Researchers test Montreal kids to see how many got COVID-19, symptom-free
MONTREAL -- They’re at the centre of many COVID-19 debates, but we’re still missing a lot of information about how the virus affects them.
Kids are the subject of a new study by Montreal researchers, and specifically how many Montreal youngsters really had COVID-19, whether or not they showed it.
But Kate Zinszer, a researcher at the Université de Montreal, is now testing children in four Montreal neighbourhoods to see if they have antibodies for the virus.
"Everybody is talking about the coronavirus, but we still don't know how many children have gotten it,” researchers explain in a video made for the young participants, to help them understand the study.
Antibodies, they say, “are like brave knights ready to fight the bad virus.”
In the first few months of the virus, early research turned into a tentative common wisdom that young children don’t tend to pass along COVID-19.
Now, testing for antibodies is key when it comes to kids, Zinszer believes, to see if it's true that many children were infected without showing symptoms.
“We think a large portion of children are asymptomatic [and] won't be tested, so this will give us a more accurate representation of, you know, the number of children that were actually infected with COVID,” she explained.
Her own son, six-year-old Charlie, is one of the study’s first participants. In the video, he demonstrates giving a blood sample.
The kids in the study will be tested once in the fall and once again at the end of the school year.
“This will provide a better idea of the extent of transmission in children, which will be extremely important for decision-making,” Zinszer said.
Quebec’s Public Health Director, Dr. Horacio Arruda, says any data like this will help the province decide its next steps and what will really be best for children.

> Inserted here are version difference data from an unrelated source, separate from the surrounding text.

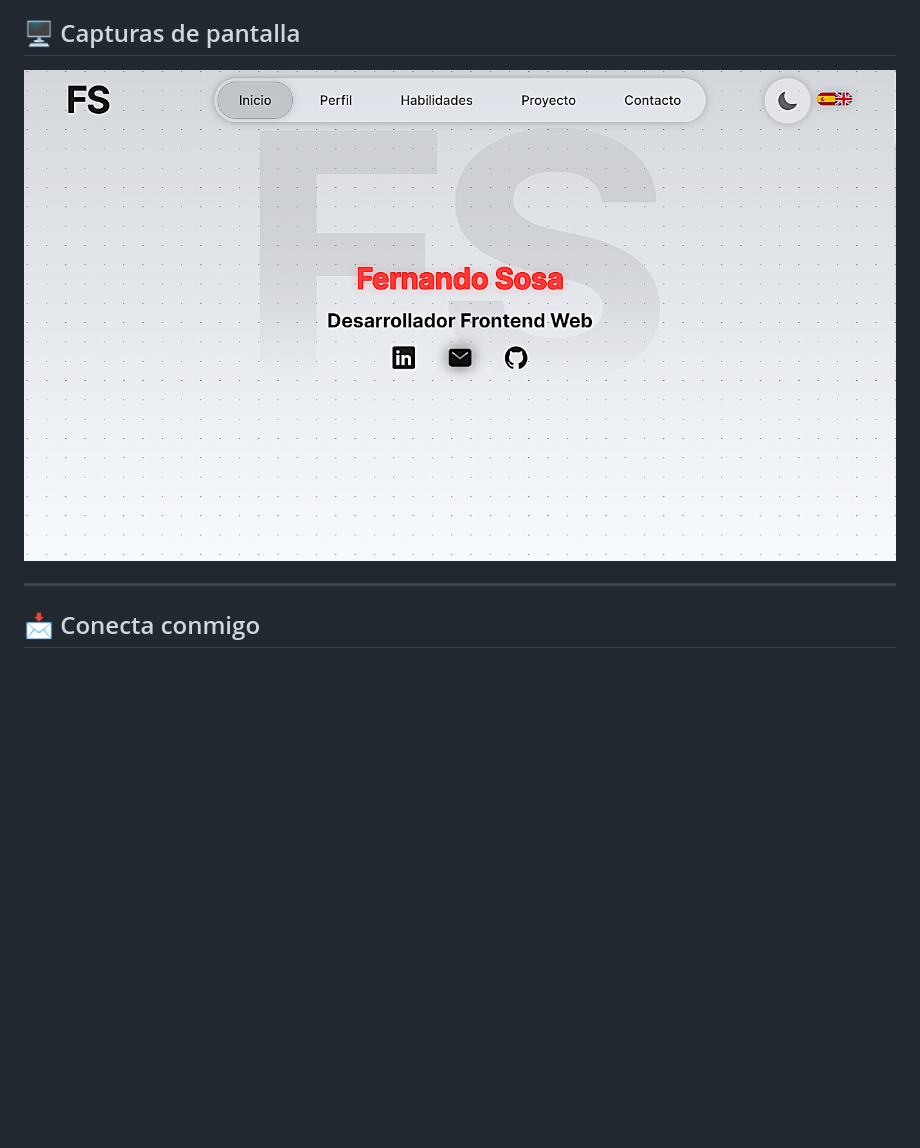
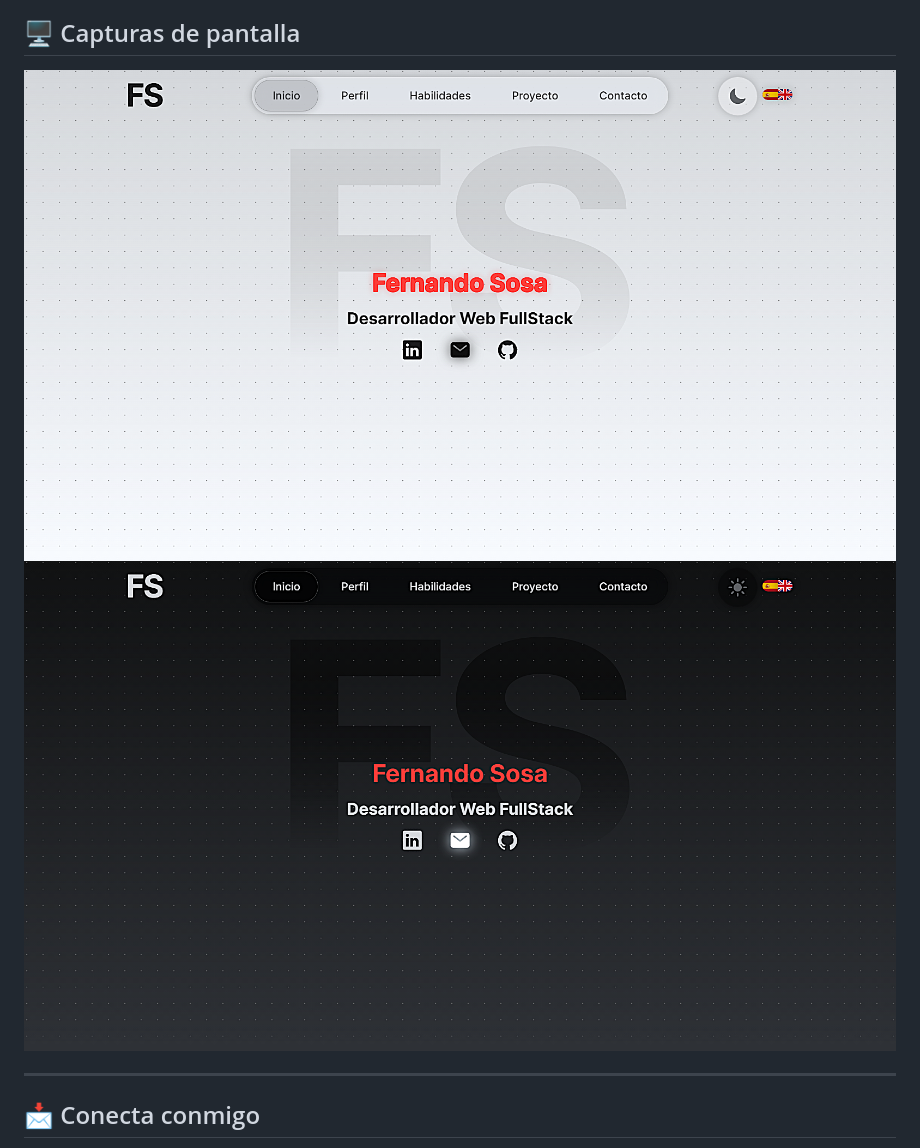
Before and after one commit to fergsosa/Porfolio-Web, a Markdown page: README.md, the part around the change. GitHub-like rendering; pictures changed too: screenshot-dark.png (added), screenshot-light.png (added); blank space fills up the shorter version.

Commit message:
Feat: se actualizo screenshot

```diff
--- a/README.md
+++ b/README.md
@@ -68,7 +68,8 @@ Este portafolio fue construido utilizando las siguientes tecnologías fundamenta
 
 ## 🖥️ Capturas de pantalla
 
-![Capturas de pantalla](./screenshot.png)
+![Capturas de pantalla light](./screenshot-light.png)
+![Capturas de pantalla dark](./screenshot-dark.png)
 
 ---
 
```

“What are the impacts,” he asked, of closing kids’ activities? “We do protect the kids from the disease, but at the same time we do create more problems long-term.”
Zinszer’s study will also look at that question: the mental-health impact of COVID-related restrictions on children and teens. It will do this through a questionnaire filled out by parents.
“We don't have a play-by-play book right now in order to deal with all the different aspects of the pandemic, but we're hoping our study will provide a crucial piece of information with regard to children, schools and daycares,” she said.
The study is funded by the COVID-19 Immunity Task Force, which was launched by the federal government in April.
The task force’s head also says one variable the study will include is race, which is good news to many community leaders who have been asking for race-based data since the start of the pandemic.